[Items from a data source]
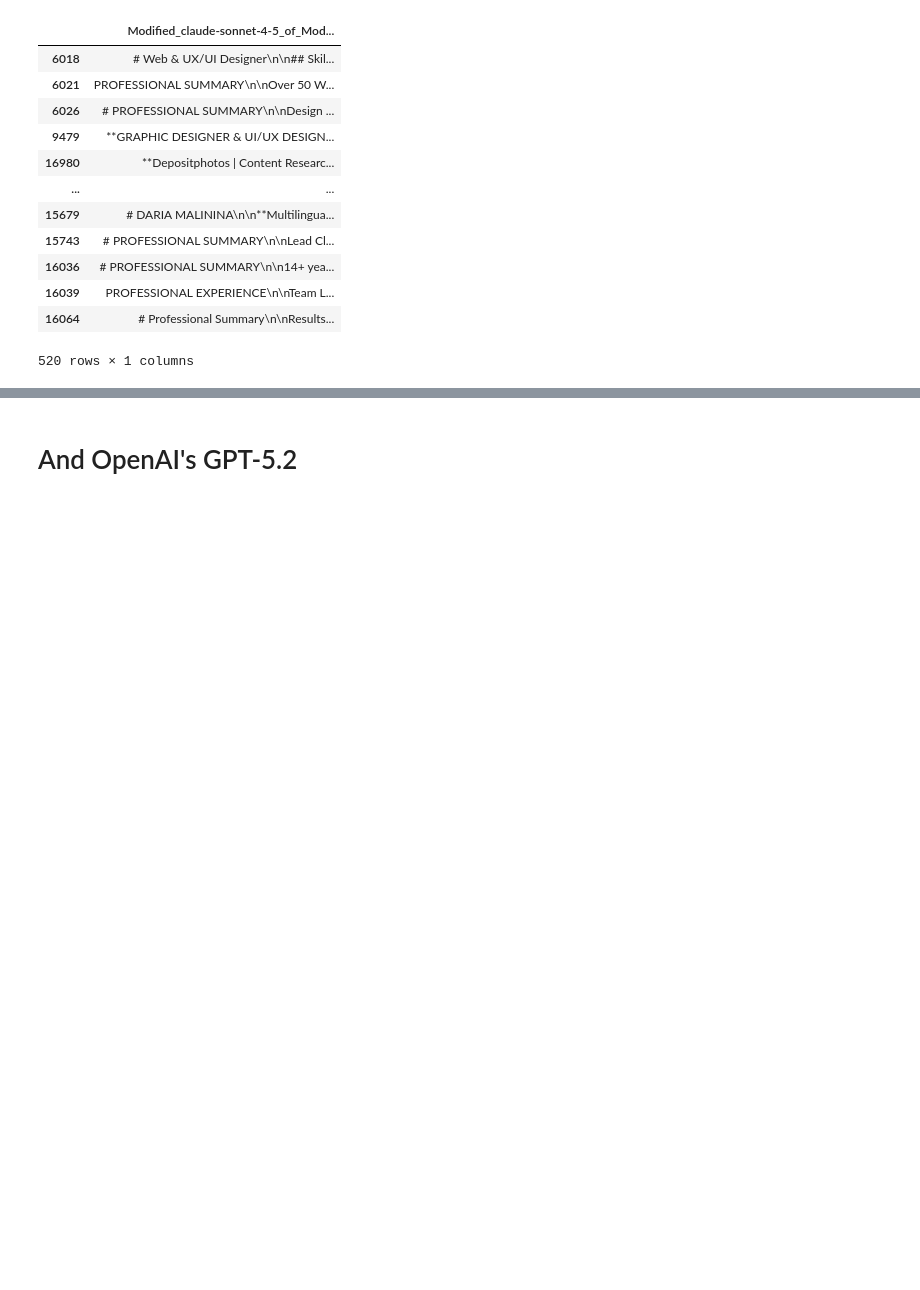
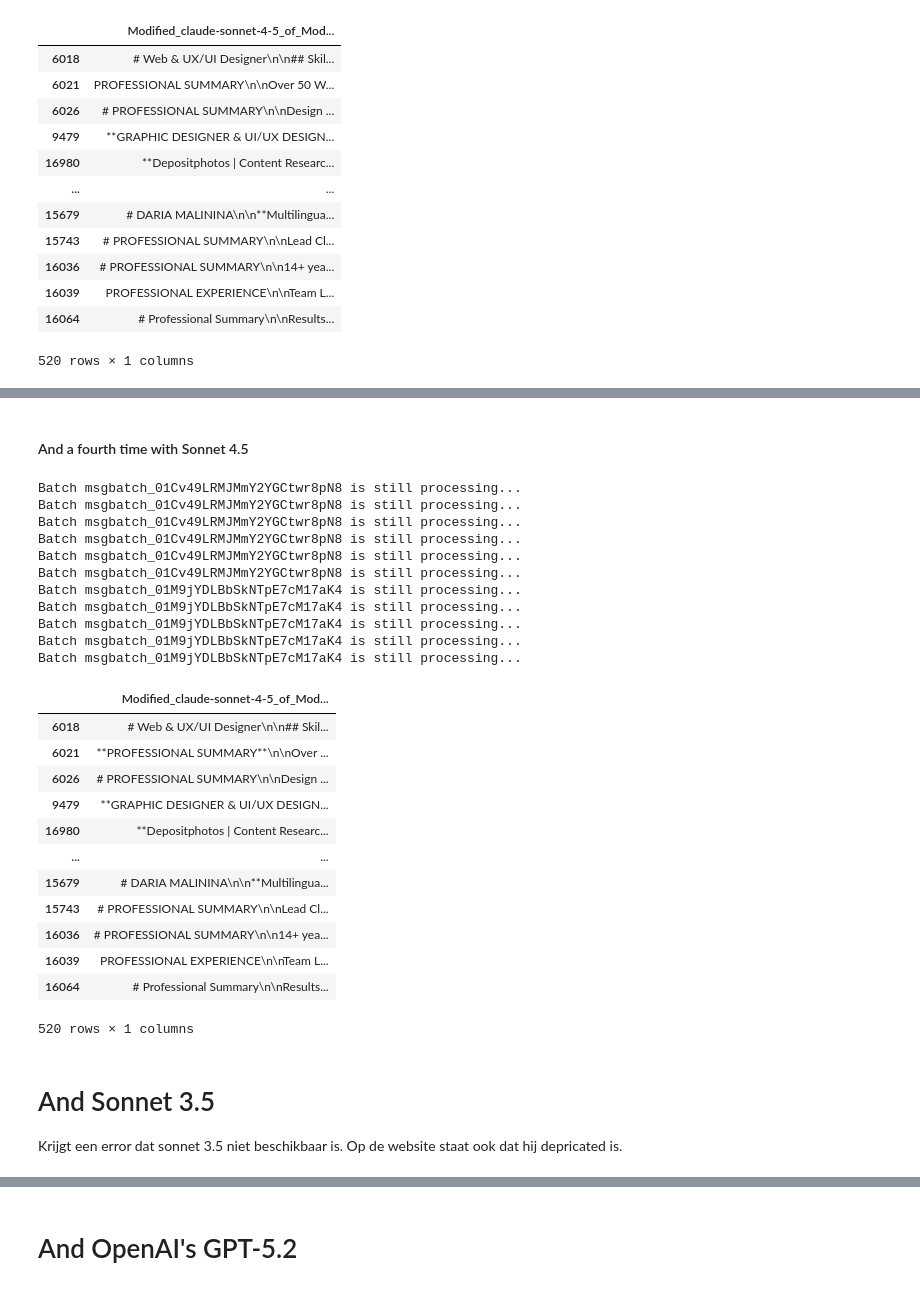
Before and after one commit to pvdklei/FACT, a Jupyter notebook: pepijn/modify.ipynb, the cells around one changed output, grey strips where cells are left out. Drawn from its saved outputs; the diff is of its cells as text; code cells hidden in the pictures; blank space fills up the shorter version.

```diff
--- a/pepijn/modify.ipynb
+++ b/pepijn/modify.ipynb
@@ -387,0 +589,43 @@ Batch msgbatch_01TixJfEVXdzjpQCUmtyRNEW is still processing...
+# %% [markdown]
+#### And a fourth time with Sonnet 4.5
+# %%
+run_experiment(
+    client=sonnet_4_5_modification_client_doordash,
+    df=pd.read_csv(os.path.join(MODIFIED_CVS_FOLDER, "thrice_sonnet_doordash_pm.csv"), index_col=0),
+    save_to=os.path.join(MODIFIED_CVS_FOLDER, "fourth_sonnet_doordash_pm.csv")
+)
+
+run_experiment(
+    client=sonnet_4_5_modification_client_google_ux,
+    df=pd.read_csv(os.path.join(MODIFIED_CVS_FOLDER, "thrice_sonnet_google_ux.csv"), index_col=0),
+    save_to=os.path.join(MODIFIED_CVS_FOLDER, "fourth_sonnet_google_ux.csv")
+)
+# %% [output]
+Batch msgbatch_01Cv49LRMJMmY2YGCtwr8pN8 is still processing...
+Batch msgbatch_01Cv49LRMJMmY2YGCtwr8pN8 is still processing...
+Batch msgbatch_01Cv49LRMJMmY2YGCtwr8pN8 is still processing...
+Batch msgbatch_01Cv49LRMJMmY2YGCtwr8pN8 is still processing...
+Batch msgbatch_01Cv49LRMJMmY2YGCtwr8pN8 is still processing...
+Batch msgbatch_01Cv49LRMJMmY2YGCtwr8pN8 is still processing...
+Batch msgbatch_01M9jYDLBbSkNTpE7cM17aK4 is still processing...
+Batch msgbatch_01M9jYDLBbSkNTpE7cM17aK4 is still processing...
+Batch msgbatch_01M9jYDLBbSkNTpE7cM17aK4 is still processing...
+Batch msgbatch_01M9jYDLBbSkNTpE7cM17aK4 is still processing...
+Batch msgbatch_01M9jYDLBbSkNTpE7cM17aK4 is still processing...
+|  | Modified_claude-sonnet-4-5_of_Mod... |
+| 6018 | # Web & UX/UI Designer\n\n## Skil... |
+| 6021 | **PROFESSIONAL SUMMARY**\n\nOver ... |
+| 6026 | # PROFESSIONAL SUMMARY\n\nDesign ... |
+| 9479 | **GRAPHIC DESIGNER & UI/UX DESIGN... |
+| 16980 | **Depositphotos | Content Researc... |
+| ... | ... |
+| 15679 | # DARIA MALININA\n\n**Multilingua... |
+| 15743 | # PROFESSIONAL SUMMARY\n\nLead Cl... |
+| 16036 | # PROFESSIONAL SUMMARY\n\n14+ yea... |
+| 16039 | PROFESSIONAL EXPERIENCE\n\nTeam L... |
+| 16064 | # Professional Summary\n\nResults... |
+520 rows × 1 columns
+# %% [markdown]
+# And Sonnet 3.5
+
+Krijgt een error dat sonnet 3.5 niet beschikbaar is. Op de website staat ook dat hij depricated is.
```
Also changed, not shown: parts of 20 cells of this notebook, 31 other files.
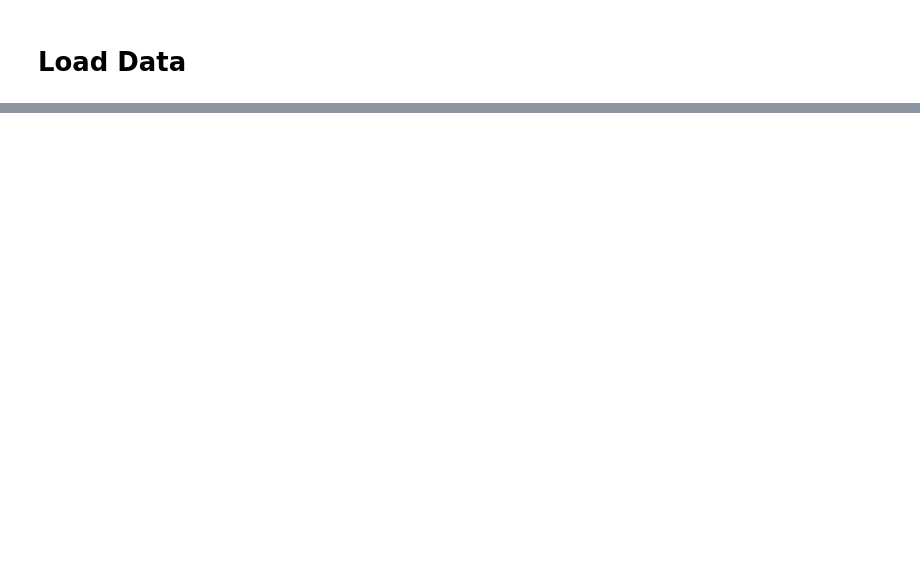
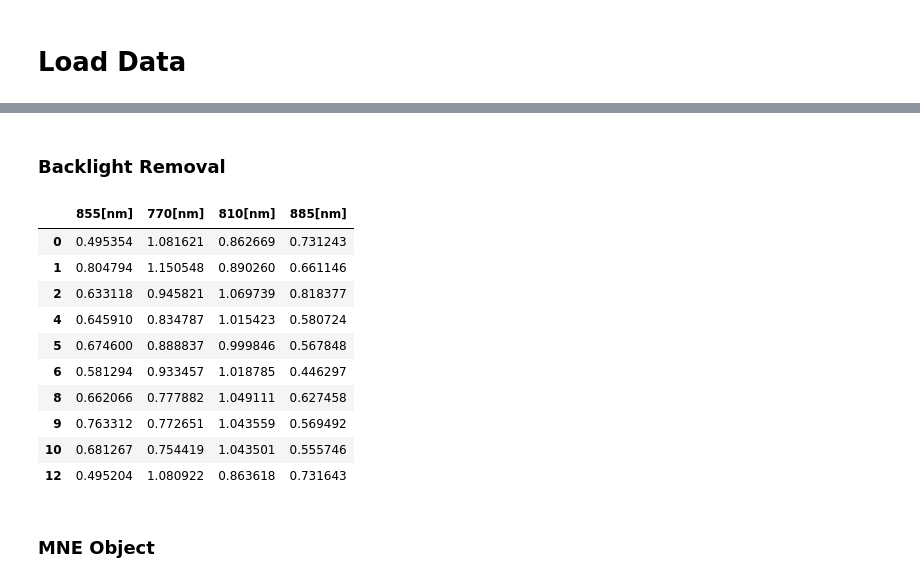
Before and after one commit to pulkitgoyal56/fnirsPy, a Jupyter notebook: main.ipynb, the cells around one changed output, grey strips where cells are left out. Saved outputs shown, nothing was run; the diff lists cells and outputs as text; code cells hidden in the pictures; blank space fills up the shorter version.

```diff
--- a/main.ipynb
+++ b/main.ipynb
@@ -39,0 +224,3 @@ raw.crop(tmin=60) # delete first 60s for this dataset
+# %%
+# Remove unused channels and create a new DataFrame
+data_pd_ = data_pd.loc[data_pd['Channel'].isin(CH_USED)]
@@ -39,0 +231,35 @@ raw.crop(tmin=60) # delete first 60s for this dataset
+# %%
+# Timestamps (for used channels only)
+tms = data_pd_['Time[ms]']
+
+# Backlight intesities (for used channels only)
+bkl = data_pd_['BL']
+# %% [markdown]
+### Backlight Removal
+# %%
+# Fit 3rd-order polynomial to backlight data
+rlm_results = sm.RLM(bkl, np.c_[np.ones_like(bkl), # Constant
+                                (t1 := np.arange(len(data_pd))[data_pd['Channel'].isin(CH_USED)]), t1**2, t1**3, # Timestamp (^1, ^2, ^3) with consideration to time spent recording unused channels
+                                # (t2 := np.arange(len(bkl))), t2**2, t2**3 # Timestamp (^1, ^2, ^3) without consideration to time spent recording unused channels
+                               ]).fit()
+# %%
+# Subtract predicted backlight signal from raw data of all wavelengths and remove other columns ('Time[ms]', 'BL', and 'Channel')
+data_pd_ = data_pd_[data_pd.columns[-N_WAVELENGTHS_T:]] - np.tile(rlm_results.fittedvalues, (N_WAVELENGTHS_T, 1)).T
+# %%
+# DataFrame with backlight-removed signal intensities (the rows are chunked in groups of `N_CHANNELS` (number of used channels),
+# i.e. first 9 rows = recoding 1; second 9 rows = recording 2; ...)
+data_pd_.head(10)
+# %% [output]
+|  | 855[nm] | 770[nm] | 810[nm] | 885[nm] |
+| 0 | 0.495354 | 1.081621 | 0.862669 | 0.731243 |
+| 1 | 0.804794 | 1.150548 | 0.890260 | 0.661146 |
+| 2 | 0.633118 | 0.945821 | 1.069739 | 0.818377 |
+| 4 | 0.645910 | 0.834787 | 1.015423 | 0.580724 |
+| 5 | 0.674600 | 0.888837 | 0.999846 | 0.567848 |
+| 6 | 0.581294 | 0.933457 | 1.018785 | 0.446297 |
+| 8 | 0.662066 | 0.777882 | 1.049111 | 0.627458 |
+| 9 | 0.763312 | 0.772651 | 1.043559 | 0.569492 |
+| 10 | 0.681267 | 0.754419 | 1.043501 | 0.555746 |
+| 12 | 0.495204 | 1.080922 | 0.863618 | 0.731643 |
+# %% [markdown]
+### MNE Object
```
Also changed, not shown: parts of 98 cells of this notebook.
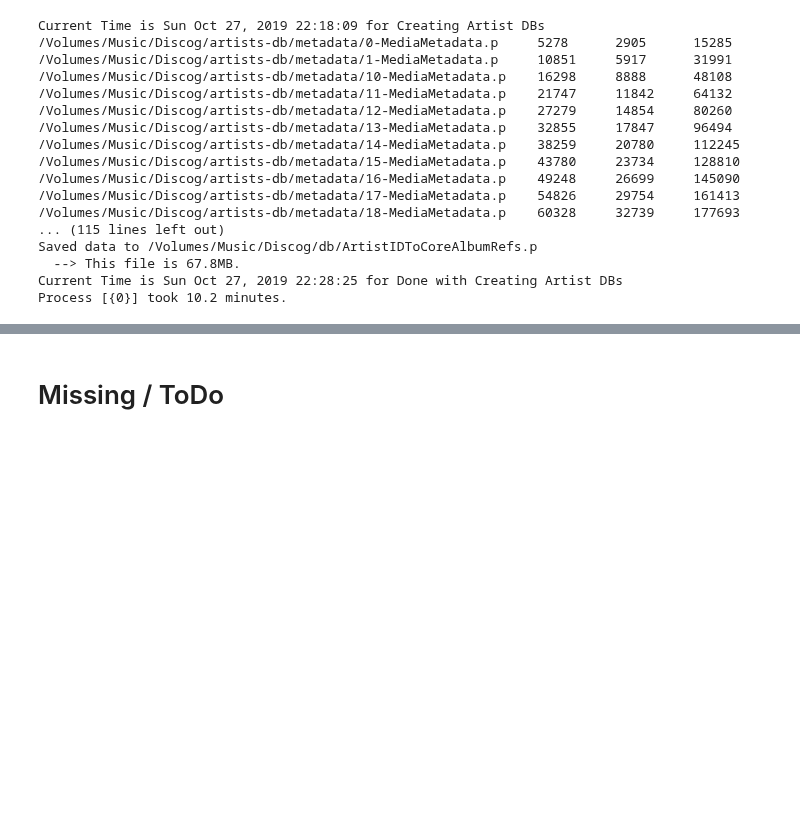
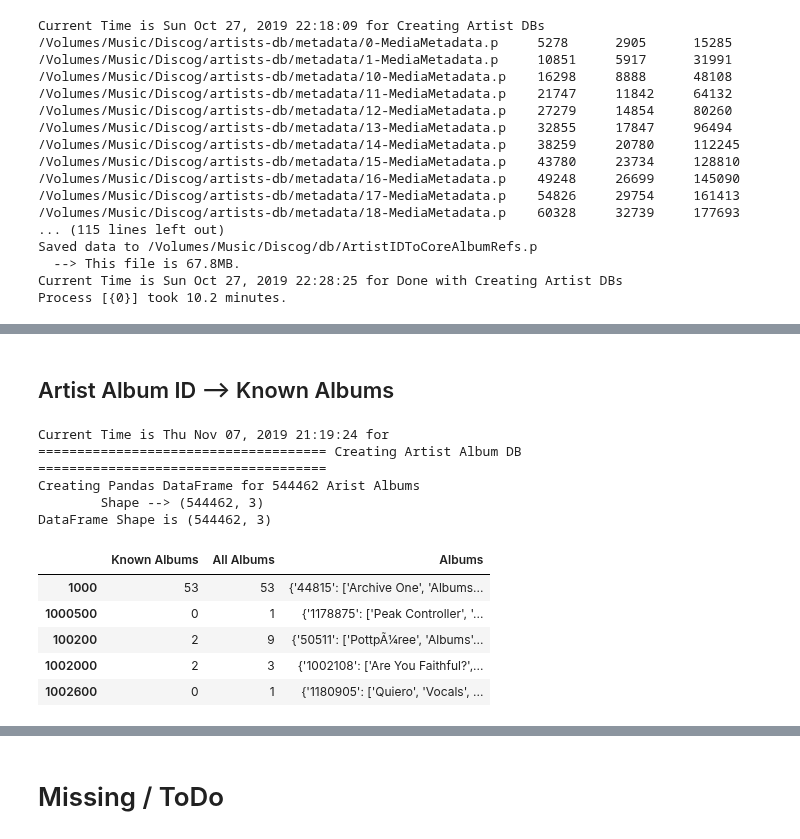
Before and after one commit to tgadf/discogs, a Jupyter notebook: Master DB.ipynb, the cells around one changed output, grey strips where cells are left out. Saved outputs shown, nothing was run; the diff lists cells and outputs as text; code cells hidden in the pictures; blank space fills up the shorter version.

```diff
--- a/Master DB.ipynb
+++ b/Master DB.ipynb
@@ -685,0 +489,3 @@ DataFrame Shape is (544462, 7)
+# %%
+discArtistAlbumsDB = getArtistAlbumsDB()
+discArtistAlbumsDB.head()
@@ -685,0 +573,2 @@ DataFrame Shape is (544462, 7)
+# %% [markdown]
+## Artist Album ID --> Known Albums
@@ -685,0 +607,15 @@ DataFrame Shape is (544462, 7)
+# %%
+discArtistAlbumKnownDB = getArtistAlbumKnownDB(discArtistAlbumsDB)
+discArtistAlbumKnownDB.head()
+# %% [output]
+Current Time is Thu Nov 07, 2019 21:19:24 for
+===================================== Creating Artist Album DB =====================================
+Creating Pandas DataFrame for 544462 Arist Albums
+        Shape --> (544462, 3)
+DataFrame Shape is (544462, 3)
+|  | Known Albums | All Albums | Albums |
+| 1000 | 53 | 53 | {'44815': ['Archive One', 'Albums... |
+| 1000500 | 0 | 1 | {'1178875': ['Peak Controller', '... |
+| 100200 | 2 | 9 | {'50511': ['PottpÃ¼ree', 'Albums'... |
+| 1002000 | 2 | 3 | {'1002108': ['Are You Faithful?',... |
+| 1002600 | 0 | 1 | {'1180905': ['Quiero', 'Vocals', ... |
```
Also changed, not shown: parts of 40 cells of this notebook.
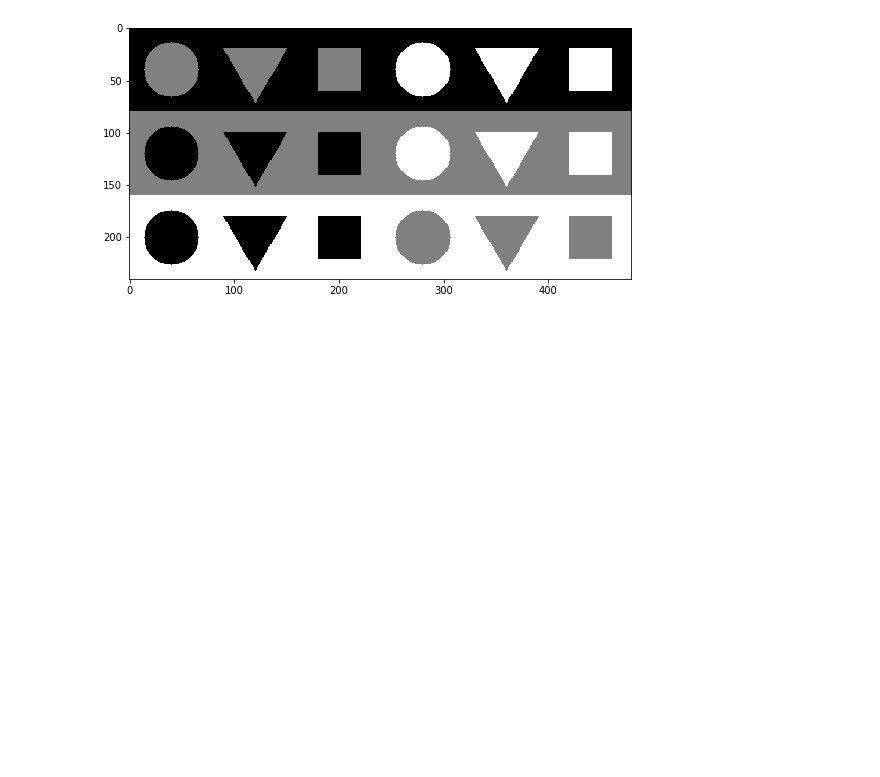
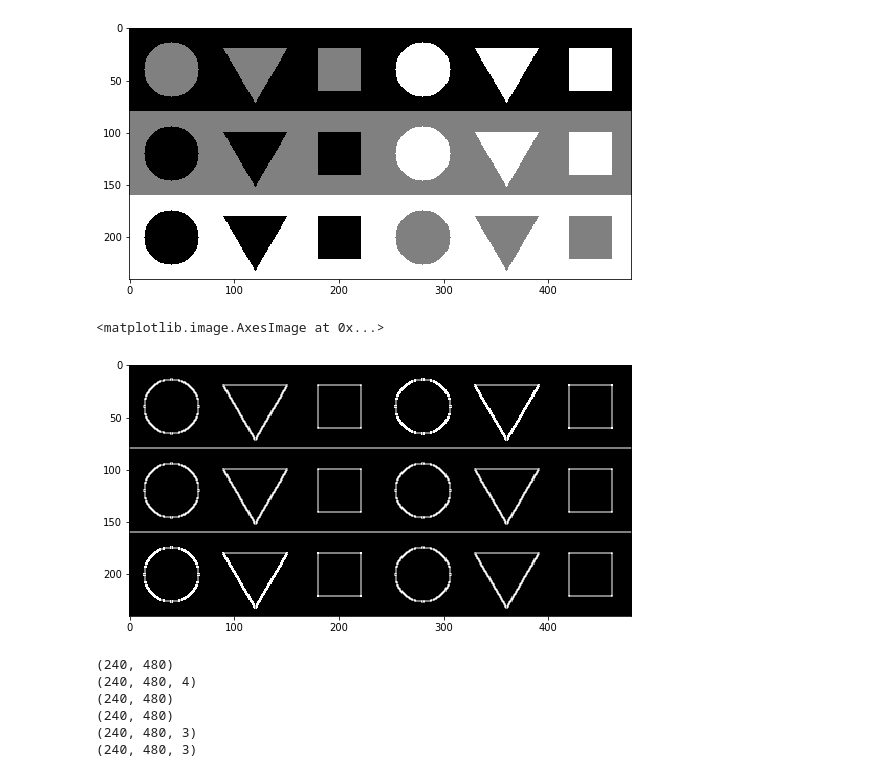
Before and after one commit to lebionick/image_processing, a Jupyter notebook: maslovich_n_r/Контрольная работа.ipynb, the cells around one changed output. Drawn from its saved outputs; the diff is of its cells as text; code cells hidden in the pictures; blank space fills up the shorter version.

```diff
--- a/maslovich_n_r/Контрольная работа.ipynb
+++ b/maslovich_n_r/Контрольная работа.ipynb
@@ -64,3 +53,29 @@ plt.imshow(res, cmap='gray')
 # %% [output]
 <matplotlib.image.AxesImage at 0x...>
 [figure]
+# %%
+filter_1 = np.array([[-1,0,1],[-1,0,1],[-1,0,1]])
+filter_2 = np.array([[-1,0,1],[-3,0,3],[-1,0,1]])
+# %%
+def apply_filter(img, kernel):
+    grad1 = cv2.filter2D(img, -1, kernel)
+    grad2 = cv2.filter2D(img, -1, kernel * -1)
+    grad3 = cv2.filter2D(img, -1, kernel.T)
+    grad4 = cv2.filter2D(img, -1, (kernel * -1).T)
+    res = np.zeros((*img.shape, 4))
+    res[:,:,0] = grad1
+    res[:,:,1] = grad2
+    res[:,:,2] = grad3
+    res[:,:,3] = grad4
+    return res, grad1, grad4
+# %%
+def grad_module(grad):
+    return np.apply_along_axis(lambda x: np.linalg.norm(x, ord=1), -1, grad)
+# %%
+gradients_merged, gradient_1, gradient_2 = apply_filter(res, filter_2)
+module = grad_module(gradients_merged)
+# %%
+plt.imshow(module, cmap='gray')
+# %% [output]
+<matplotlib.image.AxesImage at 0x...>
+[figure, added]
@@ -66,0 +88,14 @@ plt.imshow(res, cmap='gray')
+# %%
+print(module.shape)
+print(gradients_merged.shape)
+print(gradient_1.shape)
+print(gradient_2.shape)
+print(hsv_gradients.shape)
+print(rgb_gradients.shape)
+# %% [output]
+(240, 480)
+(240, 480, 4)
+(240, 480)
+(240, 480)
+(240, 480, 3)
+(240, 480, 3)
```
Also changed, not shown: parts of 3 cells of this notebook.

## Exercise details
From the records above, pull every line that carries the word "DataFrame".

## Reply to the exercise
+# Remove unused channels and create a new DataFrame
+# DataFrame with backlight-removed signal intensities (the rows are chunked in groups of `N_CHANNELS` (number of used channels),
@@ -685,0 +489,3 @@ DataFrame Shape is (544462, 7)
@@ -685,0 +573,2 @@ DataFrame Shape is (544462, 7)
@@ -685,0 +607,15 @@ DataFrame Shape is (544462, 7)
+Creating Pandas DataFrame for 544462 Arist Albums
+DataFrame Shape is (544462, 3)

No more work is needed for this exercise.